Why would any sane Republican run for governor in a state where the GOP is a lost ball in tall grass?
True, Republicans have great success in rural and less urban jurisdictions, like Frederick, Carroll and Harford counties, and in communities like Reisterstown and Glyndon.
But when it comes to statewide races, heavy Democratic margins in the most populous subdivisions make it difficult to imagine a Republican winning except by a fluke.
Still, there's a rush among Republicans to take on Maryland's dominant party.
The most prominent GOP candidate is Harford County Executive David Craig, a tested leader on the town, county and state levels.
Craig's problem is that he is a moderate conservative.
Party hardliners may find it difficult to vote for Craig. Most tea party Republicans want a flame-thrower.
They could have a number of candidates.
Larry Hogan Jr., an Annapolis land broker and son of a former GOP congressman, is promoting a dramatic conservative overhaul of government.
Hogan served in the Ehrlich administration and views himself as Bob Ehrlich's heir. But is his message much different from the others?
For instance, Blaine Young, the tough-talking president of the Frederick County Commissioners, echoes many of the same anti-government, anti-spending sentiments.
Young has a reputation for extreme statements, particularly on illegal immigrants.
As governor, he promises never to raises taxes or fees and to veto legislative attempts to do so.
That may enthrall listeners of his Frederick radio show but will it prove popular before a larger audience?
Another potential candidate is Smith Island cake entrepreneur Brian Murphy, who got pummeled when he ran against Ehrlich in the 2010 GOP primary.
Then there's Marty Madden, the former state senator from Howard County who later chaired the state's Critical Areas Commission.

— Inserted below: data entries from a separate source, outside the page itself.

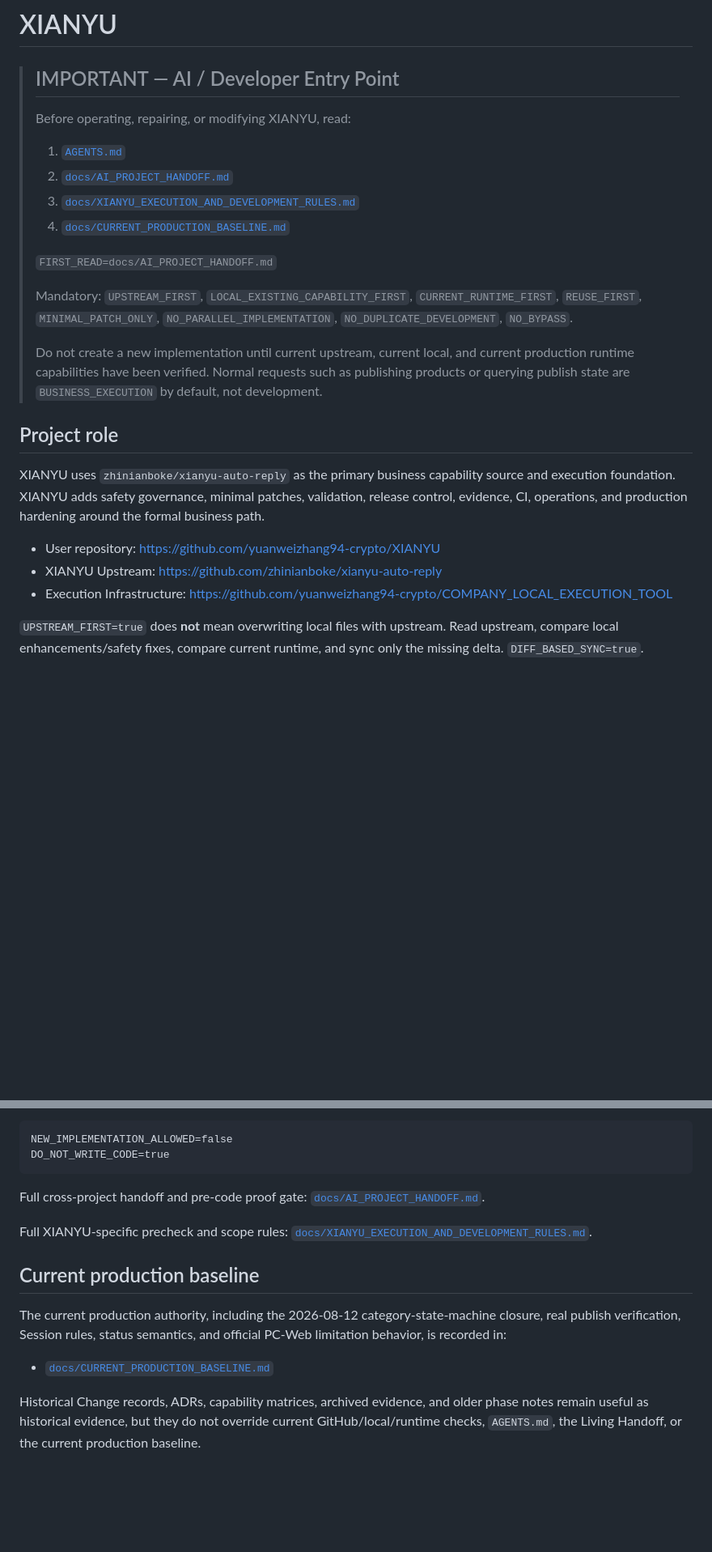
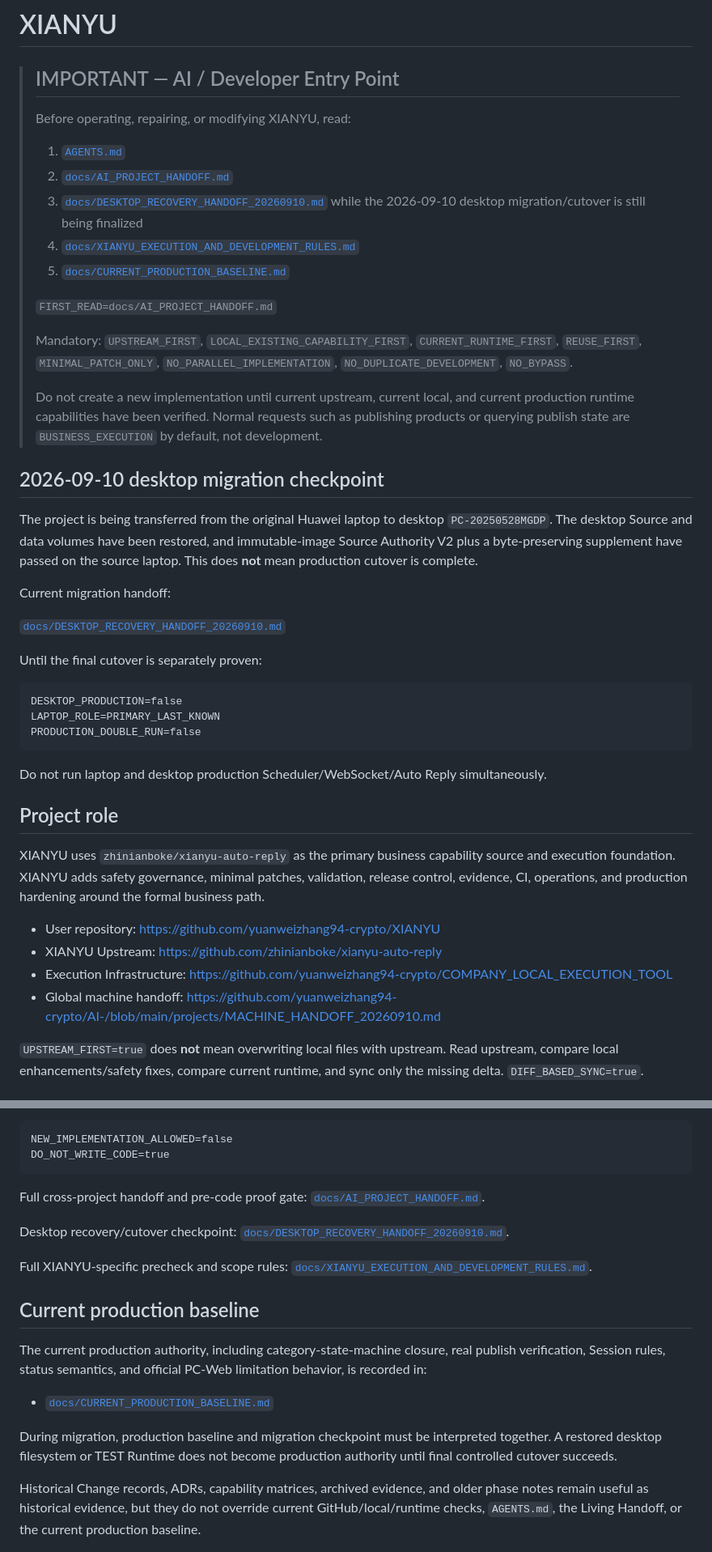
Before and after one commit to yuanweizhang94-crypto/XIANYU, a Markdown page: README.md, 2 parts joined by grey strips. Shown at 81% size. Rendered like a GitHub page; blank space fills up the shorter version.

Commit message:
docs: add desktop recovery handoff entrypoint

````diff
--- a/README.md
+++ b/README.md
@@ -6,14 +6,33 @@
 >
 > 1. [`AGENTS.md`](AGENTS.md)
 > 2. [`docs/AI_PROJECT_HANDOFF.md`](docs/AI_PROJECT_HANDOFF.md)
-> 3. [`docs/XIANYU_EXECUTION_AND_DEVELOPMENT_RULES.md`](docs/XIANYU_EXECUTION_AND_DEVELOPMENT_RULES.md)
-> 4. [`docs/CURRENT_PRODUCTION_BASELINE.md`](docs/CURRENT_PRODUCTION_BASELINE.md)
+> 3. [`docs/DESKTOP_RECOVERY_HANDOFF_20260910.md`](docs/DESKTOP_RECOVERY_HANDOFF_20260910.md) while the 2026-09-10 desktop migration/cutover is still being finalized
+> 4. [`docs/XIANYU_EXECUTION_AND_DEVELOPMENT_RULES.md`](docs/XIANYU_EXECUTION_AND_DEVELOPMENT_RULES.md)
+> 5. [`docs/CURRENT_PRODUCTION_BASELINE.md`](docs/CURRENT_PRODUCTION_BASELINE.md)
 >
 > `FIRST_READ=docs/AI_PROJECT_HANDOFF.md`
 >
 > Mandatory: `UPSTREAM_FIRST`, `LOCAL_EXISTING_CAPABILITY_FIRST`, `CURRENT_RUNTIME_FIRST`, `REUSE_FIRST`, `MINIMAL_PATCH_ONLY`, `NO_PARALLEL_IMPLEMENTATION`, `NO_DUPLICATE_DEVELOPMENT`, `NO_BYPASS`.
 >
 > Do not create a new implementation until current upstream, current local, and current production runtime capabilities have been verified. Normal requests such as publishing products or querying publish state are `BUSINESS_EXECUTION` by default, not development.
+
+## 2026-09-10 desktop migration checkpoint
+
+The project is being transferred from the original Huawei laptop to desktop `PC-20250528MGDP`. The desktop Source and data volumes have been restored, and immutable-image Source Authority V2 plus a byte-preserving supplement have passed on the source laptop. This does **not** mean production cutover is complete.
+
+Current migration handoff:
+
+[`docs/DESKTOP_RECOVERY_HANDOFF_20260910.md`](docs/DESKTOP_RECOVERY_HANDOFF_20260910.md)
+
+Until the final cutover is separately proven:
+
+```text
+DESKTOP_PRODUCTION=false
+LAPTOP_ROLE=PRIMARY_LAST_KNOWN
+PRODUCTION_DOUBLE_RUN=false
+```
+
+Do not run laptop and desktop production Scheduler/WebSocket/Auto Reply simultaneously.
 
 ## Project role
 
@@ -22,6 +41,7 @@ XIANYU uses `zhinianboke/xianyu-auto-reply` as the primary business capability s
 - User repository: https://github.com/yuanweizhang94-crypto/XIANYU
 - XIANYU Upstream: https://github.com/zhinianboke/xianyu-auto-reply
 - Execution Infrastructure: https://github.com/yuanweizhang94-crypto/COMPANY_LOCAL_EXECUTION_TOOL
+- Global machine handoff: https://github.com/yuanweizhang94-crypto/AI-/blob/main/projects/MACHINE_HANDOFF_20260910.md
 
 `UPSTREAM_FIRST=true` does **not** mean overwriting local files with upstream. Read upstream, compare local enhancements/safety fixes, compare current runtime, and sync only the missing delta. `DIFF_BASED_SYNC=true`.
 
@@ -66,13 +86,17 @@ DO_NOT_WRITE_CODE=true
 
 Full cross-project handoff and pre-code proof gate: [`docs/AI_PROJECT_HANDOFF.md`](docs/AI_PROJECT_HANDOFF.md).
 
+Desktop recovery/cutover checkpoint: [`docs/DESKTOP_RECOVERY_HANDOFF_20260910.md`](docs/DESKTOP_RECOVERY_HANDOFF_20260910.md).
+
 Full XIANYU-specific precheck and scope rules: [`docs/XIANYU_EXECUTION_AND_DEVELOPMENT_RULES.md`](docs/XIANYU_EXECUTION_AND_DEVELOPMENT_RULES.md).
 
 ## Current production baseline
 
-The current production authority, including the 2026-08-12 category-state-machine closure, real publish verification, Session rules, status semantics, and official PC-Web limitation behavior, is recorded in:
+The current production authority, including category-state-machine closure, real publish verification, Session rules, status semantics, and official PC-Web limitation behavior, is recorded in:
 
 - [`docs/CURRENT_PRODUCTION_BASELINE.md`](docs/CURRENT_PRODUCTION_BASELINE.md)
+
+During migration, production baseline and migration checkpoint must be interpreted together. A restored desktop filesystem or TEST Runtime does not become production authority until final controlled cutover succeeds.
 
 Historical Change records, ADRs, capability matrices, archived evidence, and older phase notes remain useful as historical evidence, but they do not override current GitHub/local/runtime checks, `AGENTS.md`, the Living Handoff, or the current production baseline.
 
````
Also changed, not shown: other parts of README.md (+2 -1 lines).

He formed a campaign committee and is looking at following Ellen Sauerbrey's route by accepting public financing if he runs for governor.
Madden was Senate GOP leader but he seems out of step with the party's tea party types. He's a strong environmentalist, a conciliator and a fiscal conservative.
He's also an innovative thinker. "Marylanders would respond very favorably to an independent, reform-minded candidate who forgoes the traditional big money that larger contributors, PACs and unlimited LLCs give in the hopes of gaining influence and access," he says.
If Madden runs, he'll declare next March when he can start raising 1,000 individual donations of $250 to qualify for matching funds. He's also committed to one-term-and-out, a novel theme voters might appreciate.
Madden is the only candidate from the populous center of Maryland, where over half of state Republicans live (the largest number reside right here in Baltimore County).
Yet winning the GOP primary is one thing. Winning the general election is something else. That will take a candidate with statewide appeal - and a good deal of luck.
Barry Rascovar, of Reisterstown, is a political columnist and communications consultant. He can be reached at brascovar@hot mail.com.